Strategies to treat cancer by restoring p53 tumor suppressor functions are being actively investigated. These approaches range from expressing an exogenous p53 gene in p53 mutant cancers to antagonizing a p53 inhibitor in p53 wild-type (WT) cancer cells. In addition, exogenous p53 is used to strengthen the anticancer efficacy of oncolytic adenoviruses. Many cancers express high levels of the major negative regulator of p53, mouse double minute 2 (MDM2) protein. Recently, a novel class of highly potent and specific MDM2 antagonists, the Nutlins, was identified. We envisioned that Nutlins could protect both endogenous and exogenous p53 from MDM2-mediated inactivation. We therefore investigated treating human cancer cells with a combination of adenovirus-mediated p53 gene therapy and Nutlin. Combination treatment resulted in broadly effective cell kill of p53 WT and p53-negative cancer cells. Cytotoxicity was associated with profound cell cycle checkpoint activation and apoptosis induction. We also tested Nutlin in combination with oncolytic adenoviruses.
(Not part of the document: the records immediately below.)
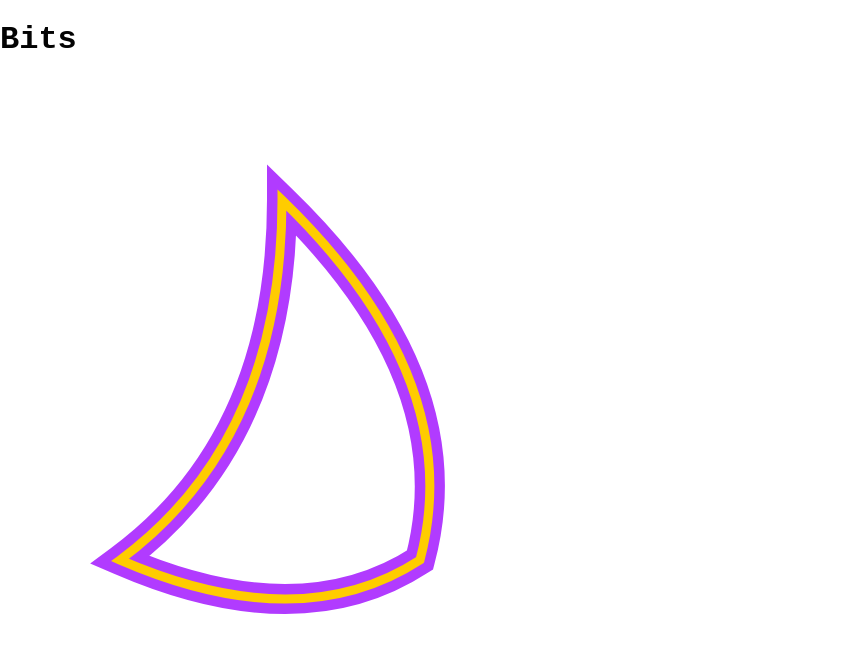
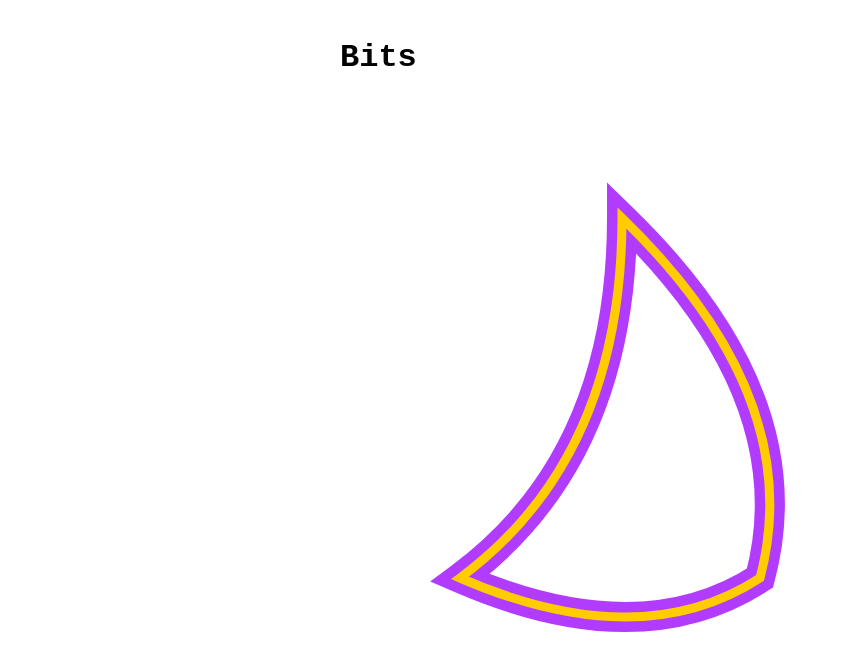
Before and after one commit to endremborza/bits, a SvelteKit app: page / in a window 1280 px wide. Shown: the top 670 px of the page, without its empty margins (0-846 px from the left). Built offline with nearby package versions, Linux system fonts and the light colour scheme.

Commit message:
move styles

```diff
--- a/src/routes/+page.svelte
+++ b/src/routes/+page.svelte
@@ -2,7 +2,6 @@
 	let d = 'M 20 80 Q 50 93 70 80 Q 78 50 47 20 Q 47 60 20 80 z';
 	let svgEl: SVGSVGElement;
 
-	// Normalize paint values: rgba(..., 0) → 'none'
 	function normalizePaint(v: string) {
 		if (!v) return '';
 		if (v === 'none') return 'none';
@@ -19,7 +18,6 @@
 		return Number.isFinite(n) ? String(n) : v;
 	};
 
-	// Inline computed styles from the *original* DOM SVG into a deep clone.
 	function inlineSVG(svg: SVGSVGElement): SVGSVGElement {
 		// Deep clone first (structure & attributes are preserved)
 		const clone = svg.cloneNode(true) as SVGSVGElement;
@@ -129,6 +127,8 @@
 	}
 </script>
 
+<div class="container">
+	<div class="content padded">
 		<h1>Bits</h1>
 
 		<svg viewBox="0 0 100 100" bind:this={svgEl} preserveAspectRatio="xMidYMid meet">
@@ -139,6 +139,8 @@
 		<div style="margin-top: 1rem; display:none; gap: .5rem;">
 			<button on:click={() => exportPNG('bits.png', 6)}>Export PNG</button>
 			<button on:click={() => exportStandaloneSVG('bits.svg')}>Export SVG</button>
+		</div>
+	</div>
 </div>
 
 <style>
@@ -157,4 +159,12 @@
 		stroke: var(--hit-yellow);
 		stroke-width: 1.5px;
 	}
+
+	.container {
+		display: flex;
+		justify-content: center;
+	}
+	.content {
+		max-width: 800px;
+	}
 </style>
```
Lines whose indentation alone changed are shown as unchanged.
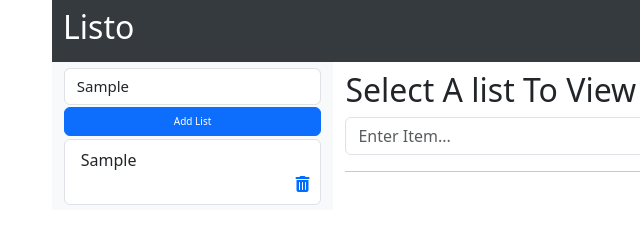
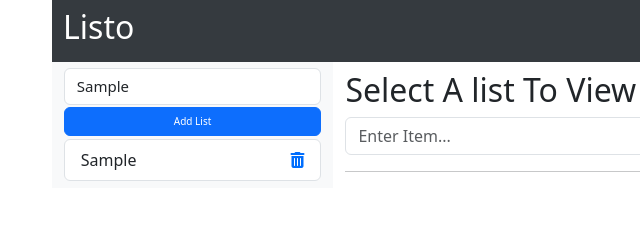
Before and after one commit to Wackyprogamer/2.P.1-TodoApp, a plain HTML site: page index.html in a window 1280 px wide. Both pictures are taken after typing "Sample" into the empty fields and a click on the button "Add List". Shown: the full height of the page, 25-665 px from the left. Drawn offline with nearby package versions, Linux system fonts and the light colour scheme.

Commit message:
Added more styling -- changed class for li dynamically to have things centered correctly. Will add actual delete function

```diff
--- a/script.js
+++ b/script.js
@@ -22,7 +22,7 @@ const lists = {
 
         i.innerHTML = '<i class="fa-solid fa-trash-can" style="color: #006efd;"></i>';
 
-        newLI.classList = "list-group-item";
+        newLI.classList = "list-group-item d-flex justify-content-between";
 
         newLI.id = Object.keys(lists).length + 1;
 
--- a/style.scss
+++ b/style.scss
@@ -83,9 +83,3 @@ li:hover {
     background-color: lightgray;
 
 }
-
-li i {
-
-    margin-left: 48%;
-
-}
```
Also changed, not shown: style.css, 1 other file.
Nutlin treatment accelerated viral progeny burst from oncolytic adenovirus-infected cancer cells and caused an estimated 10- to 1,000-fold augmented eradication of p53 WT cancer cells. These findings suggest that Nutlins are promising compounds to be combined with p53 gene therapy and oncolytic virotherapy for cancer.
ASJC Scopus subject areas
- Cancer Research